TRY IT –
I need the number of lines in the data that contain the word "this", and nothing beyond it.

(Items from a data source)
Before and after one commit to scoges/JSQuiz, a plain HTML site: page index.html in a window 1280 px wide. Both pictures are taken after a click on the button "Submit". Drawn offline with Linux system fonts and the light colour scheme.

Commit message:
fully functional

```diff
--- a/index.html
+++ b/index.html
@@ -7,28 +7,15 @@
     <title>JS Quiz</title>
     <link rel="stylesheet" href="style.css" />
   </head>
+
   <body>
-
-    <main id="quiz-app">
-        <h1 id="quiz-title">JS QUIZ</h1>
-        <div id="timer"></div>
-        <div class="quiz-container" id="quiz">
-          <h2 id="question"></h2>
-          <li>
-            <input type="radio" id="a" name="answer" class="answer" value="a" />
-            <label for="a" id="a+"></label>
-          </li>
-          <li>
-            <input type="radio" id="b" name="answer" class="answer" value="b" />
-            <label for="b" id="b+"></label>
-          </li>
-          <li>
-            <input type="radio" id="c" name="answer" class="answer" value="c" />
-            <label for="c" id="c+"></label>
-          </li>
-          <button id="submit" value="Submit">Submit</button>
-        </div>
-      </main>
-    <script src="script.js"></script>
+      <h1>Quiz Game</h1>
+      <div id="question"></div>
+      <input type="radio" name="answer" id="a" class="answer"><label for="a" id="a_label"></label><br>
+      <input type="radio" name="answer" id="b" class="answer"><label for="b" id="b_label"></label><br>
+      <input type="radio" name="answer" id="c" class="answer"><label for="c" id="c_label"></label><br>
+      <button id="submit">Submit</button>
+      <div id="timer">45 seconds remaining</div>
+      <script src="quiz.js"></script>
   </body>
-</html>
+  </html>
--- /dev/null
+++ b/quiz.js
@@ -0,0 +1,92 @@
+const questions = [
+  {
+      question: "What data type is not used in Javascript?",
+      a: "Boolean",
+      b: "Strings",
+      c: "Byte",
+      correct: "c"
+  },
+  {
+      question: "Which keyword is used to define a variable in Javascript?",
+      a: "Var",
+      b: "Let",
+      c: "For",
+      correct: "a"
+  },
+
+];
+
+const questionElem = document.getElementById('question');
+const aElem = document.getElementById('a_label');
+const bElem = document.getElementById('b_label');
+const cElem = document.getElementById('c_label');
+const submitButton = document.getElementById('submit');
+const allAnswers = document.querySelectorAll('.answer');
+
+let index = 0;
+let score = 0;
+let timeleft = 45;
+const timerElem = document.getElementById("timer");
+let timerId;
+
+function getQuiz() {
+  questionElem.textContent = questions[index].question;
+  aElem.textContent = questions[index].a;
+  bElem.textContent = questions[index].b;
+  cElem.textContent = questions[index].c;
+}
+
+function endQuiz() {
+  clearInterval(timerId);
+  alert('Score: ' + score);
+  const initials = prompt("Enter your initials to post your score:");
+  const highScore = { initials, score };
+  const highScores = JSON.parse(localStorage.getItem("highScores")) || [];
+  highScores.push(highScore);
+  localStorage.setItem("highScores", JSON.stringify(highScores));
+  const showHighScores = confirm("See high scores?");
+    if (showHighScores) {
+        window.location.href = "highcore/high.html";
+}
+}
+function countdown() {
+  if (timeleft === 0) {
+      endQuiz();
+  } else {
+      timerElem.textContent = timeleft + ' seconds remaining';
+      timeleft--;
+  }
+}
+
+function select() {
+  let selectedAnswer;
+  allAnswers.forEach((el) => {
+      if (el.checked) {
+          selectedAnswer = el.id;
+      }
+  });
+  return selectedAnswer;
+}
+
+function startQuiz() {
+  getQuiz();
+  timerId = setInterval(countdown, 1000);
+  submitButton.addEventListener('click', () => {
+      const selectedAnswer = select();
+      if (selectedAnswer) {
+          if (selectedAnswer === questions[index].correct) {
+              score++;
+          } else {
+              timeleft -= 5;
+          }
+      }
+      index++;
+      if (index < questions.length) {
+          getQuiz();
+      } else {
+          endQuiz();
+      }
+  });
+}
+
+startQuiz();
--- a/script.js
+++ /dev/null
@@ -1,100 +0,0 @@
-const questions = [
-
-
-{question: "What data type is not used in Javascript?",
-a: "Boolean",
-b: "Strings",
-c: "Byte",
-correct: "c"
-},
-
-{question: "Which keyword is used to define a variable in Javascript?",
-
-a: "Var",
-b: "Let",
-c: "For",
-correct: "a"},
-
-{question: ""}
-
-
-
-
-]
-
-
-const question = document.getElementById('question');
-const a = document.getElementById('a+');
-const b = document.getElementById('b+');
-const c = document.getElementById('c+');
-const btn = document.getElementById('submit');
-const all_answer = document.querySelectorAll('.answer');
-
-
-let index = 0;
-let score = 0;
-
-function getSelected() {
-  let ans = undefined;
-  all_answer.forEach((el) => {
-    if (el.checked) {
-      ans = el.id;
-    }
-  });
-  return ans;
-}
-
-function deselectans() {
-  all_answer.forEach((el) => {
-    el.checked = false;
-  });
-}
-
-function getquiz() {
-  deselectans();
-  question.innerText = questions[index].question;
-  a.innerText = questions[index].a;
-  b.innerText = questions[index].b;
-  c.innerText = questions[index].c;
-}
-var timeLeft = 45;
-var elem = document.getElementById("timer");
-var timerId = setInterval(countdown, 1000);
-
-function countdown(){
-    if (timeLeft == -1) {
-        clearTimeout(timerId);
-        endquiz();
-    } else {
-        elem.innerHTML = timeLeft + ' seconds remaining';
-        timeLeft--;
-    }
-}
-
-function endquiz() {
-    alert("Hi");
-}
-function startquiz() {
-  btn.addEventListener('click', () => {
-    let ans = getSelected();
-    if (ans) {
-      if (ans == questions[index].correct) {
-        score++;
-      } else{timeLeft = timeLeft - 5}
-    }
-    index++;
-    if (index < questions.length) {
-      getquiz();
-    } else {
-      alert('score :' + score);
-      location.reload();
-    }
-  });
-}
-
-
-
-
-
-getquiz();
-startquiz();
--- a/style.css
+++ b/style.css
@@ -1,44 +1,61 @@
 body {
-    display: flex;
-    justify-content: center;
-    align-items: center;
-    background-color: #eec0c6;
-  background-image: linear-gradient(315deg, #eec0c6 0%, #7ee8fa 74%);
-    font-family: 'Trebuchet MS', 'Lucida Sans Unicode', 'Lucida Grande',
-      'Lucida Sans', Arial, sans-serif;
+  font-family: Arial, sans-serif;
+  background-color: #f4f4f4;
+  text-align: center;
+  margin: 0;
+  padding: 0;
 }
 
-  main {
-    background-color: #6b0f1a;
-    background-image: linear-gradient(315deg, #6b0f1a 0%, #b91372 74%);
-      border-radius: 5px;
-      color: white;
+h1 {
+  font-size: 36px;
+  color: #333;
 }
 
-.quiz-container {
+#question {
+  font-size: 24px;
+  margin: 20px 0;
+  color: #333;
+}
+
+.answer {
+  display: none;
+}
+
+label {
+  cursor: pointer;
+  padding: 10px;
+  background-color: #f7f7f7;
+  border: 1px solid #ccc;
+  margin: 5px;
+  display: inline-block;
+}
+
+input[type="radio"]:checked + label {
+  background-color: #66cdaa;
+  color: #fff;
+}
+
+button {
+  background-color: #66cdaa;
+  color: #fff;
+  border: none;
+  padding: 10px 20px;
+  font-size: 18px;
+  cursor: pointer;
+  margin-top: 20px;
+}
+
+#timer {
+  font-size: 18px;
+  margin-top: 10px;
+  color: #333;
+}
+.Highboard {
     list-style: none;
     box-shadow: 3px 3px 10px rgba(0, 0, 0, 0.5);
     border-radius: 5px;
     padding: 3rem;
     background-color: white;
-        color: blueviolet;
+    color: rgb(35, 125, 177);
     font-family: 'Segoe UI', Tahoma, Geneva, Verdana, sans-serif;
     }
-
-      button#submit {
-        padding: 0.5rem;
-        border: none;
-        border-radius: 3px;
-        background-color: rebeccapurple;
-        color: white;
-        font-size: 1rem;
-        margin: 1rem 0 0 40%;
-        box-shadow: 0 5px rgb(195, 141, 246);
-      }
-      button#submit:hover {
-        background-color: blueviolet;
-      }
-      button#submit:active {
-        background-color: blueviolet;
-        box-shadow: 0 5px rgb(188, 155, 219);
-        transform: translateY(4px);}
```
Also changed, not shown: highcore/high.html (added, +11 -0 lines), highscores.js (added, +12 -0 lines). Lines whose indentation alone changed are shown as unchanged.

...

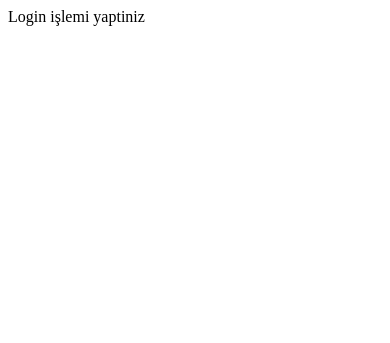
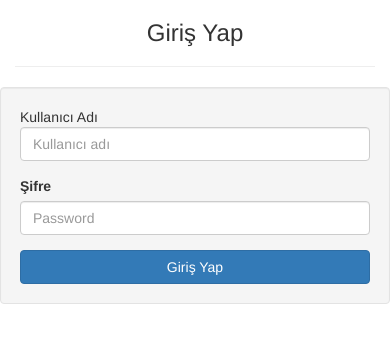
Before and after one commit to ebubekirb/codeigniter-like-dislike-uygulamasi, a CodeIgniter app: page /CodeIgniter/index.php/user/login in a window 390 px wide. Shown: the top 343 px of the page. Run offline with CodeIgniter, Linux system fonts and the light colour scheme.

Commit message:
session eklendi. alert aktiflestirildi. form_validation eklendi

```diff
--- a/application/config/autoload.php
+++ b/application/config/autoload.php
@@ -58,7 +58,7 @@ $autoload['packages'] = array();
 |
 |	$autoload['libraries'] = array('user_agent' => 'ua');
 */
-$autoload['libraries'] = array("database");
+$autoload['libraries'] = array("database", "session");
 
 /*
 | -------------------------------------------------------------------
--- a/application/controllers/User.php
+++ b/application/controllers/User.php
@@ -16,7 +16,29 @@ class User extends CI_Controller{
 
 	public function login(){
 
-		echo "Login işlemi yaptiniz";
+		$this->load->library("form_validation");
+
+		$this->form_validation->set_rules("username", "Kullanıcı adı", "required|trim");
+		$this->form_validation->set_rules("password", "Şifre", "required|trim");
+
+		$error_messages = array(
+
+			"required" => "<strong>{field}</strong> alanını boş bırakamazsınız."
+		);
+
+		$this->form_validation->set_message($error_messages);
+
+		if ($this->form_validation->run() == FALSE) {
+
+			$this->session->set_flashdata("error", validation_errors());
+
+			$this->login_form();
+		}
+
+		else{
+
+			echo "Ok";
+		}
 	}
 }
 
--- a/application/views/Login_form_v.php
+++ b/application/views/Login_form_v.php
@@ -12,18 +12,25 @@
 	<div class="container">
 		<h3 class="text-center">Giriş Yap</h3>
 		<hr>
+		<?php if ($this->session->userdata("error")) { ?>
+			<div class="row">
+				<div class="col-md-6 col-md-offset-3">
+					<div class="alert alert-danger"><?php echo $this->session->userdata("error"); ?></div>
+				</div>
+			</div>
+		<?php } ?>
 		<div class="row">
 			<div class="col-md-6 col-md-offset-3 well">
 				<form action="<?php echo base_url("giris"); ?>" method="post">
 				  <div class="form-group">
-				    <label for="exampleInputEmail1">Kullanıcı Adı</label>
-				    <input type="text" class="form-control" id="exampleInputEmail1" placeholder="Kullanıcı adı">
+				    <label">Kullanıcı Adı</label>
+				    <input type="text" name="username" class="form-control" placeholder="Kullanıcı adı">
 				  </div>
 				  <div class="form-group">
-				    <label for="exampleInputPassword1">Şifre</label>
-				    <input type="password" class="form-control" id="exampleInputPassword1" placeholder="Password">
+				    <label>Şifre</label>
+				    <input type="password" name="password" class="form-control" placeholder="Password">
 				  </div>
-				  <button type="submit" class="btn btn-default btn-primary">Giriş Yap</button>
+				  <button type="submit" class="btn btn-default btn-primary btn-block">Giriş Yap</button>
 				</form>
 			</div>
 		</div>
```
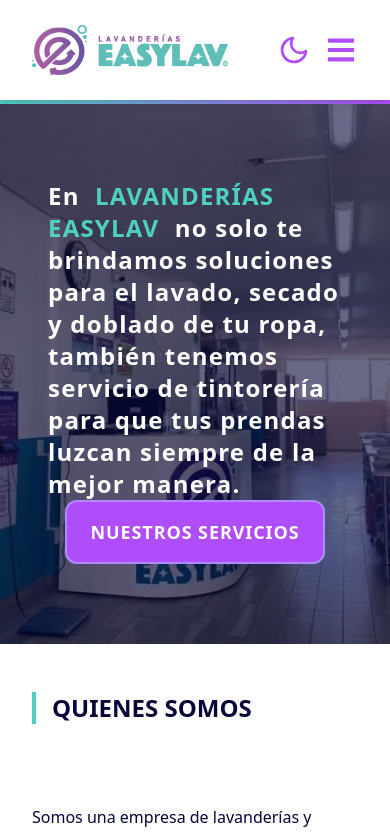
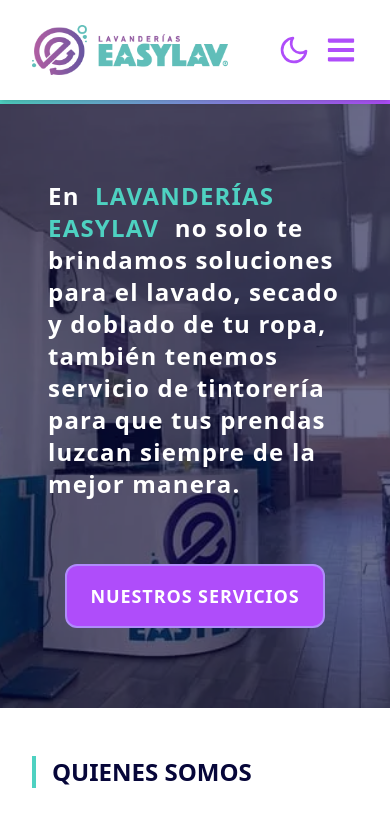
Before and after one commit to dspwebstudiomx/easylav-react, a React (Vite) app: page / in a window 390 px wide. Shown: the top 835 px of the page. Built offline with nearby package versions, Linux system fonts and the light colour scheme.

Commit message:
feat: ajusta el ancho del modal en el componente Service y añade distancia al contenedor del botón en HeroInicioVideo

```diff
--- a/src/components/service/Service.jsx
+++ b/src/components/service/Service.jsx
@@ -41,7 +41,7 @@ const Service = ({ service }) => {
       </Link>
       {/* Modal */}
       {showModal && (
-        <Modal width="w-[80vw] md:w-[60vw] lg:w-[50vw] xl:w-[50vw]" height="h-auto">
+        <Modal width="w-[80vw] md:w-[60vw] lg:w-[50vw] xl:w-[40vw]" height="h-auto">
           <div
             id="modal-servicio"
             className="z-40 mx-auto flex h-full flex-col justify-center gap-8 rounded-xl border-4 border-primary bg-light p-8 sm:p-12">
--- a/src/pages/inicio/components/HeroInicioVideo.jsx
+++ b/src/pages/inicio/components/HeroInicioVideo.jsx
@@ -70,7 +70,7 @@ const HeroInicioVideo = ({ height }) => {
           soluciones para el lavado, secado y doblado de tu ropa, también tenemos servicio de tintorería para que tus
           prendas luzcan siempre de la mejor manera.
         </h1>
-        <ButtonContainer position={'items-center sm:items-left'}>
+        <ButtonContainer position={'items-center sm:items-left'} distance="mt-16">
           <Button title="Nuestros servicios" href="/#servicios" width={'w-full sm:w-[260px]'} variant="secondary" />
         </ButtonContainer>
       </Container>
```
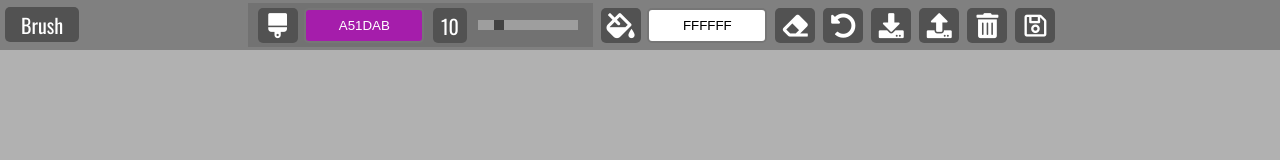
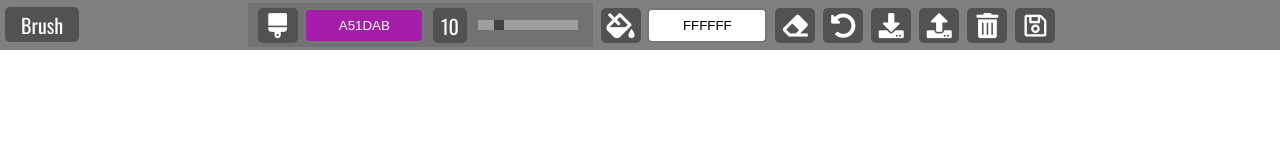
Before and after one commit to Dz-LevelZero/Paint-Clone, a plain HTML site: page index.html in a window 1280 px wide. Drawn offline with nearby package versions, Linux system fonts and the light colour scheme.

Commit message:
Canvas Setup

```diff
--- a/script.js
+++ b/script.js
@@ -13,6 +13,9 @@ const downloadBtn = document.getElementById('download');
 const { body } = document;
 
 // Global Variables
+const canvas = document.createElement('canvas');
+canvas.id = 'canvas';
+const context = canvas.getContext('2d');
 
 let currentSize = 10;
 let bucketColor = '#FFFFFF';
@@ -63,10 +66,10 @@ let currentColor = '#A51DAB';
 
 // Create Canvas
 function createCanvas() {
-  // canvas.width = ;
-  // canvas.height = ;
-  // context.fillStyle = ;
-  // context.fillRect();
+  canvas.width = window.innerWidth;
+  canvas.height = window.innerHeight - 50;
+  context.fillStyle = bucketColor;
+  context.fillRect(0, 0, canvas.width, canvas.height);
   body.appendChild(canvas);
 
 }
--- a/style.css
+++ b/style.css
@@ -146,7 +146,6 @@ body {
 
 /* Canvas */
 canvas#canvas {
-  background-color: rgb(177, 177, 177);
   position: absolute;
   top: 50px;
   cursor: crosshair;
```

RESULT –
9